But I’ve never been entirely comfortable with this expression… and it’s only recently that I’ve realised why not.
I began to notice the same kind of discomfort I get whenever someone says – always with the best of intentions – that “parenting is the hardest job in the world”. I can see the point they’re trying to make, and it’s a good one. Parenting is uniquely challenging, requiring commitment, consideration and persistence.
A paid job can also be uniquely challenging, and many of the same qualities will help you succeed. But that doesn’t mean the comparison is a good one. Beyond the general sentiment of “they’re both challenging pursuits and both worth your time”, the demands of parenting (and other forms of caring) are so different from those of paid work that the comparison doesn’t stand up to scrutiny.
(Incidentally, the value judgment implicit in the comparison above annoys the hell out of me. I don’t believe we need to judge parenting on the same terms as paid work in order to make it worthwhile. But that particular rant is out of the scope of this article.)
In the same way, beyond the sentiment of “we’re trying to affect core business”, I don’t think there’s much that stands up to scrutiny in the idea that sustainability teams want to make themselves obsolete. And that’s not because we have some sort of “vested interest” in the end of the world, as that odd little climate change-denier argument would have it, but because we don’t really believe that one day, in a few years’ time our work will be finished for good.
Right now, we’re helping businesses make the transition from focusing on short-term shareholder revenue to long-term societal value. Once we’ve made great strides in this area, you can be sure that another transition will be required. As long as the world keeps on changing – and I don’t see any evidence that it’s planning to stop – there will be a role for an engine of change within every company. The team that delivers this is likely to look and sound very different from today’s sustainability team, but it will still be there.
I think there’s a big risk in using this innocuous-sounding expression in front of people who are our potential allies in driving change. We risk them mishearing the message “we’re here to become part of core business” as “we’re not really supposed to be here… and we’ll be off as soon as we’ve won a few battles.” We risk them concluding that sustainability is a temporary threat to the status quo – and that means we’ll need to win them round again when the next challenge arises.

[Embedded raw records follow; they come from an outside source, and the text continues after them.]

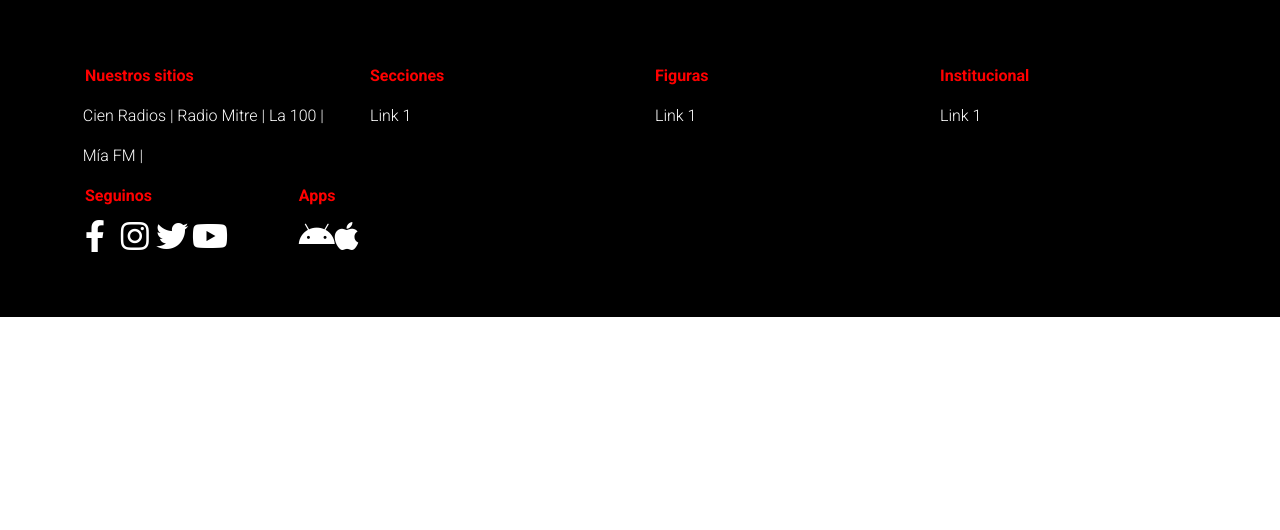
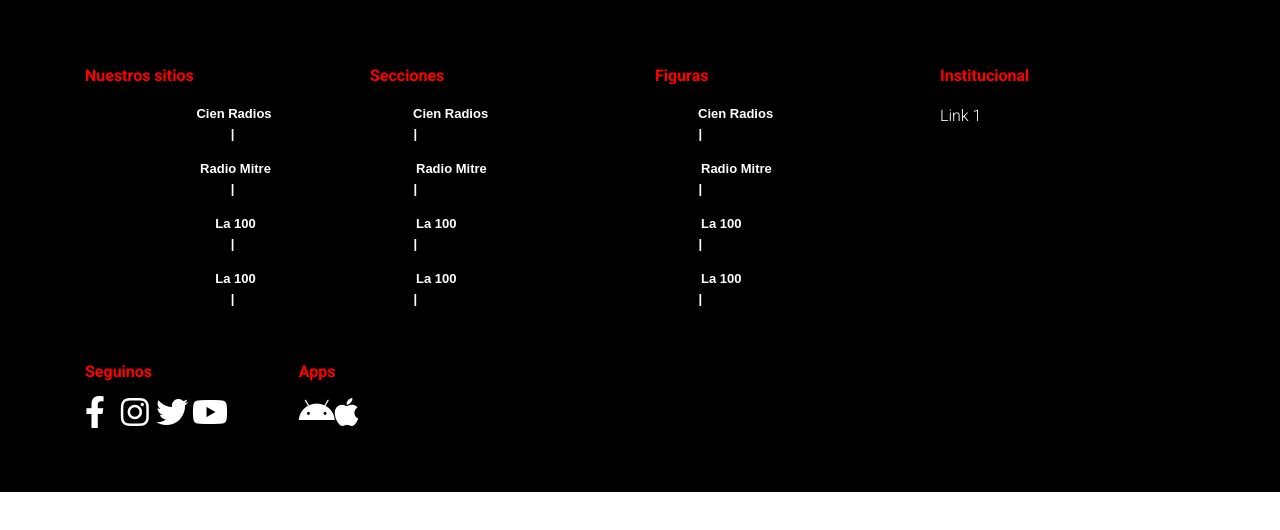
Before and after one commit to cristian16b/react-footer, a React (Create React App) app: page / in a window 1280 px wide. Shown: the top 530 px of the page. Built offline with nearby package versions, Linux system fonts and the light colour scheme.

Commit message:
Subo modificacion de las listas horizontales

```diff
--- a/src/Footer/Footer.css
+++ b/src/Footer/Footer.css
@@ -33,3 +33,26 @@
 .padding-texto-columna {
     padding-left: 5%;
 }
+
+#lista1 {
+	font-family:Arial;
+	font-weight:bold;
+	font-size:13px;
+	background-color:black;
+}
+
+#lista1 li {
+	display:inline;
+	margin-left:3px;
+	margin-right:3px;
+}
+
+a {
+	color:white;
+	text-decoration:none;
+}
+
+a:hover {
+	color:black;
+	background-color:lightgray;
+}
--- a/src/Footer/Footer.js
+++ b/src/Footer/Footer.js
@@ -38,12 +38,25 @@
       </div>
       <div className="row">
         <div className="col-md-12 col-lg-12">
-          <div className="row padding-texto-columna ">
+          {/* <div className="row">
+
+
+            <a className="enlace-footer" href="#!">Mía FM</a><p className="separador">&nbsp;|&nbsp;</p>
+          </div> */}
+          <ul id="lista1">
+             <li>
                 <a className="enlace-footer" href="#!">Cien Radios</a><p className="separador">&nbsp;|&nbsp;</p>
+             </li>
+             <li>
                 <a className="enlace-footer" href="#!">Radio Mitre</a><p className="separador">&nbsp;|&nbsp;</p>
+             </li>
+             <li>
                 <a className="enlace-footer" href="#!">La 100</a><p className="separador">&nbsp;|&nbsp;</p>
-            <a className="enlace-footer" href="#!">Mía FM</a><p className="separador">&nbsp;|&nbsp;</p>
-          </div>
+             </li>
+             <li>
+                <a className="enlace-footer" href="#!">La 100</a><p className="separador">&nbsp;|&nbsp;</p>
+             </li>
+         </ul>
         </div>
       </div>
       <div className="row">
@@ -103,11 +116,29 @@
     <div className="col-md-3 text-left">
     {/* <!-- Links --> */}
       <p className="titulo">Secciones</p>
-      <ul className="list-unstyled">
+      <div className="row">
+        <div className="col-md-12 col-lg-12">
+          {/* <div className="row">
+
+
+            <a className="enlace-footer" href="#!">Mía FM</a><p className="separador">&nbsp;|&nbsp;</p>
+          </div> */}
+          <ul id="lista1">
              <li>
-        <a className="enlace-footer" href="#!">Link 1</a>
+                <a className="enlace-footer" href="#!">Cien Radios</a><p className="separador">&nbsp;|&nbsp;</p>
+             </li>
+             <li>
+                <a className="enlace-footer" href="#!">Radio Mitre</a><p className="separador">&nbsp;|&nbsp;</p>
+             </li>
+             <li>
+                <a className="enlace-footer" href="#!">La 100</a><p className="separador">&nbsp;|&nbsp;</p>
+             </li>
+             <li>
+                <a className="enlace-footer" href="#!">La 100</a><p className="separador">&nbsp;|&nbsp;</p>
              </li>
          </ul>
+        </div>
+      </div>
   </div>
   )
 }
@@ -117,11 +148,29 @@
     <div className="col-md-3 text-left">
       {/* <!-- Links --> */}
       <p className="titulo">Figuras</p>
-      <ul className="list-unstyled">
+      <div className="row">
+        <div className="col-md-12 col-lg-12">
+          {/* <div className="row">
+
+
+            <a className="enlace-footer" href="#!">Mía FM</a><p className="separador">&nbsp;|&nbsp;</p>
+          </div> */}
+          <ul id="lista1">
              <li>
-          <a className="enlace-footer" href="#!">Link 1</a>
+                <a className="enlace-footer" href="#!">Cien Radios</a><p className="separador">&nbsp;|&nbsp;</p>
+             </li>
+             <li>
+                <a className="enlace-footer" href="#!">Radio Mitre</a><p className="separador">&nbsp;|&nbsp;</p>
+             </li>
+             <li>
+                <a className="enlace-footer" href="#!">La 100</a><p className="separador">&nbsp;|&nbsp;</p>
+             </li>
+             <li>
+                <a className="enlace-footer" href="#!">La 100</a><p className="separador">&nbsp;|&nbsp;</p>
              </li>
          </ul>
+        </div>
+      </div>
     </div>
   )
 }
```
Also changed, not shown: 1 other file (tests, documents, lock files or other folders). Lines whose indentation alone changed are shown as unchanged.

The essence of my objection is this: by framing the role of the sustainability team in a way that borders on the dismissive, we may well be diminishing the importance of our field to the future of business. In my view, it’s better to be honest about what we’re fighting for: a long-term commitment to reflecting our society’s values that, far from going away, will only become more challenging and nuanced as time goes by.
So I’m starting 2015 with a resolution: to say out loud to as many people as possible that I’m proud to work in sustainability, that we’re here to stay, and that both business and the world will be a better place if we do. And I invite you to do the same.